Task description: Output each record below exactly as it stands, leaving out the pictures.
╭──
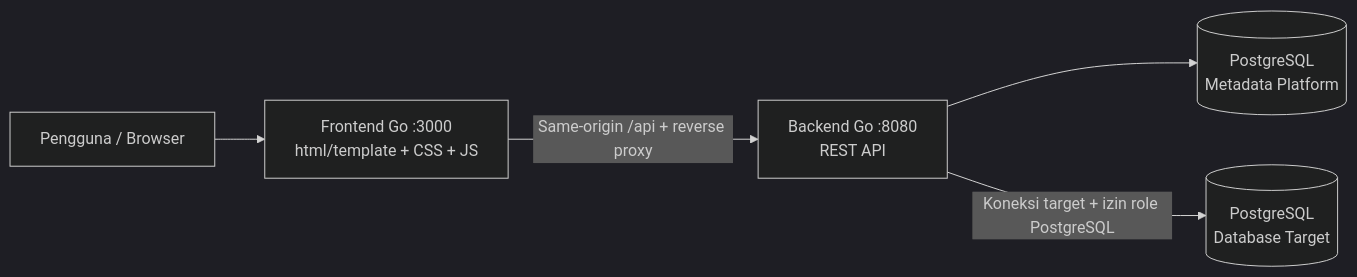
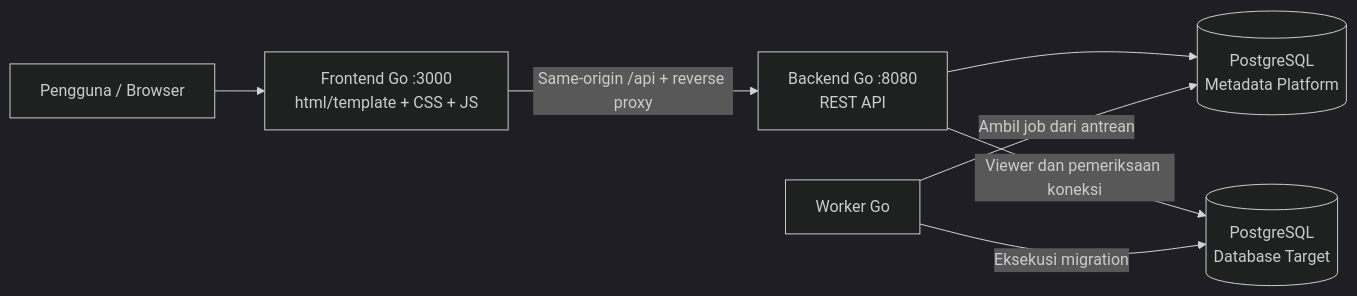
One commit to Alpaomega1136/IF3110_Tugas-Besar-WBD_Terserah changed the diagram in README.md. Above: the diagram before and after it, drawn with Mermaid (dark theme). The commit also changed other lines of this file and 1 other file, not shown here.

Commit message:
docs(ms2): document worker, integration tests, and batch benchmark

````diff
--- a/README.md
+++ b/README.md
@@ -189,7 +191,9 @@
 ```mermaid
 flowchart LR
     U[Pengguna / Browser] --> FE[Frontend Go :3000\nhtml/template + CSS + JS]
     FE -->|Same-origin /api + reverse proxy| BE[Backend Go :8080\nREST API]
     BE --> META[(PostgreSQL\nMetadata Platform)]
-    BE -->|Koneksi target + izin role PostgreSQL| TARGET[(PostgreSQL\nDatabase Target)]
+    BE -->|Viewer dan pemeriksaan koneksi| TARGET[(PostgreSQL\nDatabase Target)]
+    WORKER[Worker Go] -->|Ambil job dari antrean| META
+    WORKER -->|Eksekusi migration| TARGET
 ```
````
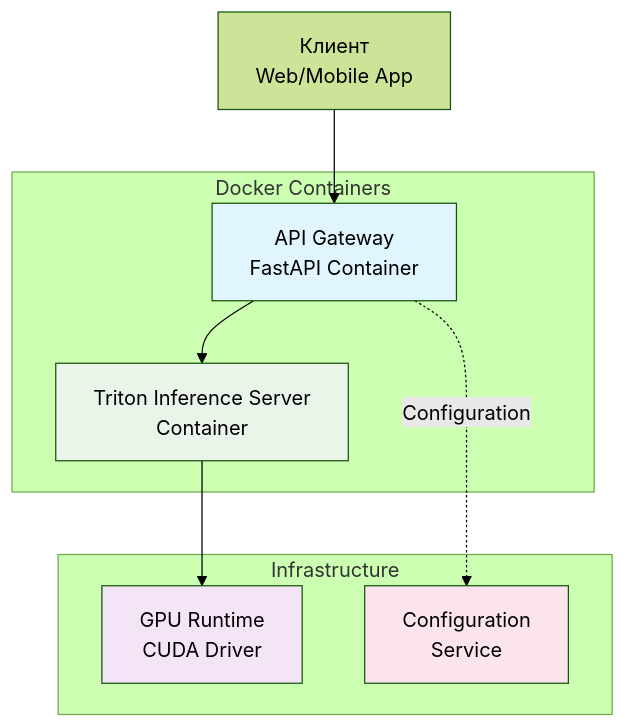
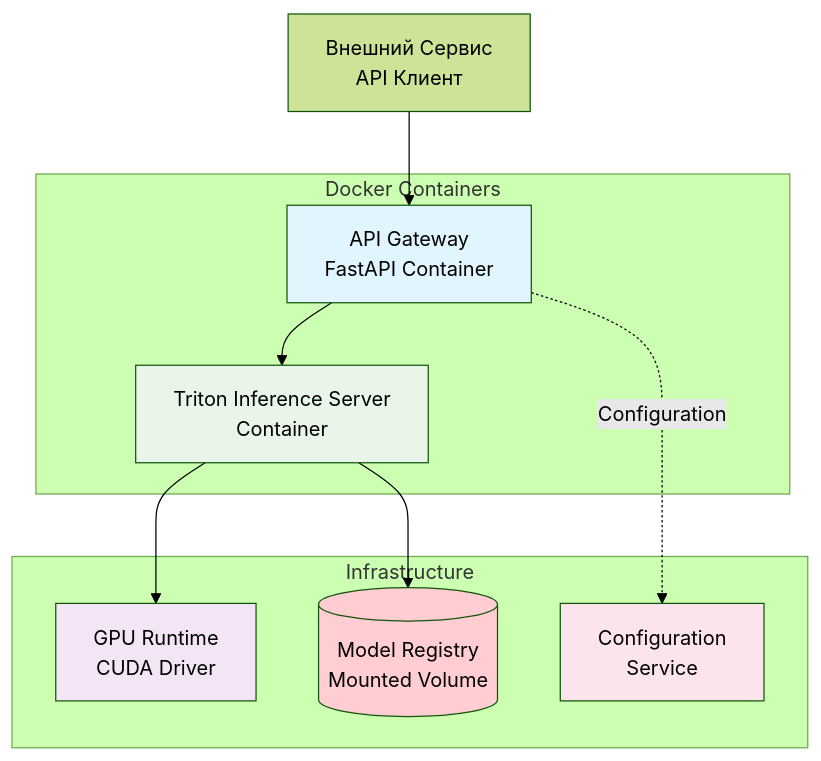
One commit to medphisiker/tbank_logo_detector changed the second of 5 diagrams in service/README.md. Above: the diagram before and after it, drawn with Mermaid (forest theme). The commit also changed other lines of this file and 1 other file, not shown here.

````diff
--- a/service/README.md
+++ b/service/README.md
@@ -96,25 +96,28 @@
 ```mermaid
 graph TB
-    Client[Клиент<br/>Web/Mobile App] --> API[API Gateway<br/>FastAPI Container]
+    Client[Внешний Сервис<br/>API Клиент] --> API[API Gateway<br/>FastAPI Container]
 
     API --> Triton[Triton Inference Server<br/>Container]
 
     Triton --> GPU[GPU Runtime<br/>CUDA Driver]
+    Triton --> Registry[(Model Registry<br/>Mounted Volume)]
 
     API -.->|Configuration| Config[Configuration<br/>Service]
 
     subgraph "Docker Containers"
         API
         Triton
     end
 
     subgraph "Infrastructure"
         GPU
+        Registry
         Config
     end
 
     style API fill:#e1f5fe
     style Triton fill:#e8f5e8
     style GPU fill:#f3e5f5
+    style Registry fill:#ffcdd2
     style Config fill:#fce4ec
 ```
````
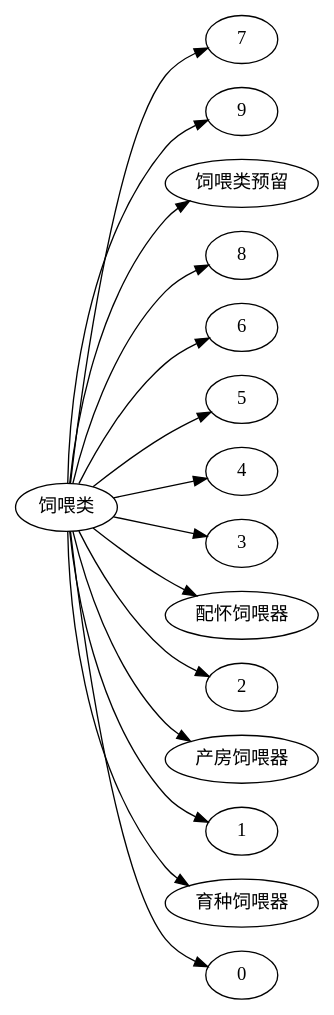
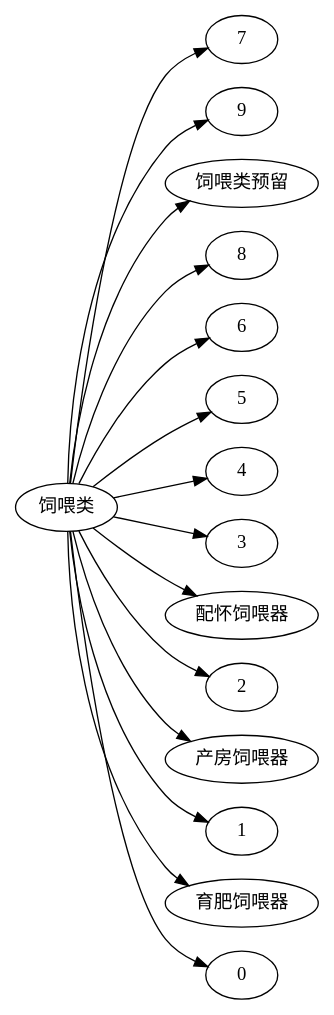
Before and after one commit to cruiurc/cruiurc.github.io: the third of 7 diagrams in source/work/sj/topic/产品编码规则-20221031.rst, drawn with Graphviz. The commit also changed other lines of this file and 2 other files, not shown here.

```diff
--- a/source/work/sj/topic/产品编码规则-20221031.rst
+++ b/source/work/sj/topic/产品编码规则-20221031.rst
@@ -29,6 +32,6 @@
 .. graphviz:: 
  
     digraph {
     rankdir=LR
-    7饲喂类->{9饲喂类预留,8饲喂类预留,7饲喂类预留,6饲喂类预留,5饲喂类预留,4饲喂类预留,3配怀饲喂器,2产房饲喂器,1育种饲喂器,0饲喂类预留}
+    7饲喂类->{9饲喂类预留,8饲喂类预留,7饲喂类预留,6饲喂类预留,5饲喂类预留,4饲喂类预留,3配怀饲喂器,2产房饲喂器,1育肥饲喂器,0饲喂类预留}
     }
```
╰──
Response to the exercise:
One commit to Alpaomega1136/IF3110_Tugas-Besar-WBD_Terserah changed the diagram in README.md. Above: the diagram before and after it, drawn with Mermaid (dark theme). The commit also changed other lines of this file and 1 other file, not shown here.

Commit message:
docs(ms2): document worker, integration tests, and batch benchmark

````diff
--- a/README.md
+++ b/README.md
@@ -189,7 +191,9 @@
 ```mermaid
 flowchart LR
     U[Pengguna / Browser] --> FE[Frontend Go :3000\nhtml/template + CSS + JS]
     FE -->|Same-origin /api + reverse proxy| BE[Backend Go :8080\nREST API]
     BE --> META[(PostgreSQL\nMetadata Platform)]
-    BE -->|Koneksi target + izin role PostgreSQL| TARGET[(PostgreSQL\nDatabase Target)]
+    BE -->|Viewer dan pemeriksaan koneksi| TARGET[(PostgreSQL\nDatabase Target)]
+    WORKER[Worker Go] -->|Ambil job dari antrean| META
+    WORKER -->|Eksekusi migration| TARGET
 ```
````
One commit to medphisiker/tbank_logo_detector changed the second of 5 diagrams in service/README.md. Above: the diagram before and after it, drawn with Mermaid (forest theme). The commit also changed other lines of this file and 1 other file, not shown here.

````diff
--- a/service/README.md
+++ b/service/README.md
@@ -96,25 +96,28 @@
 ```mermaid
 graph TB
-    Client[Клиент<br/>Web/Mobile App] --> API[API Gateway<br/>FastAPI Container]
+    Client[Внешний Сервис<br/>API Клиент] --> API[API Gateway<br/>FastAPI Container]
 
     API --> Triton[Triton Inference Server<br/>Container]
 
     Triton --> GPU[GPU Runtime<br/>CUDA Driver]
+    Triton --> Registry[(Model Registry<br/>Mounted Volume)]
 
     API -.->|Configuration| Config[Configuration<br/>Service]
 
     subgraph "Docker Containers"
         API
         Triton
     end
 
     subgraph "Infrastructure"
         GPU
+        Registry
         Config
     end
 
     style API fill:#e1f5fe
     style Triton fill:#e8f5e8
     style GPU fill:#f3e5f5
+    style Registry fill:#ffcdd2
     style Config fill:#fce4ec
 ```
````
Before and after one commit to cruiurc/cruiurc.github.io: the third of 7 diagrams in source/work/sj/topic/产品编码规则-20221031.rst, drawn with Graphviz. The commit also changed other lines of this file and 2 other files, not shown here.

```diff
--- a/source/work/sj/topic/产品编码规则-20221031.rst
+++ b/source/work/sj/topic/产品编码规则-20221031.rst
@@ -29,6 +32,6 @@
 .. graphviz:: 
  
     digraph {
     rankdir=LR
-    7饲喂类->{9饲喂类预留,8饲喂类预留,7饲喂类预留,6饲喂类预留,5饲喂类预留,4饲喂类预留,3配怀饲喂器,2产房饲喂器,1育种饲喂器,0饲喂类预留}
+    7饲喂类->{9饲喂类预留,8饲喂类预留,7饲喂类预留,6饲喂类预留,5饲喂类预留,4饲喂类预留,3配怀饲喂器,2产房饲喂器,1育肥饲喂器,0饲喂类预留}
     }
```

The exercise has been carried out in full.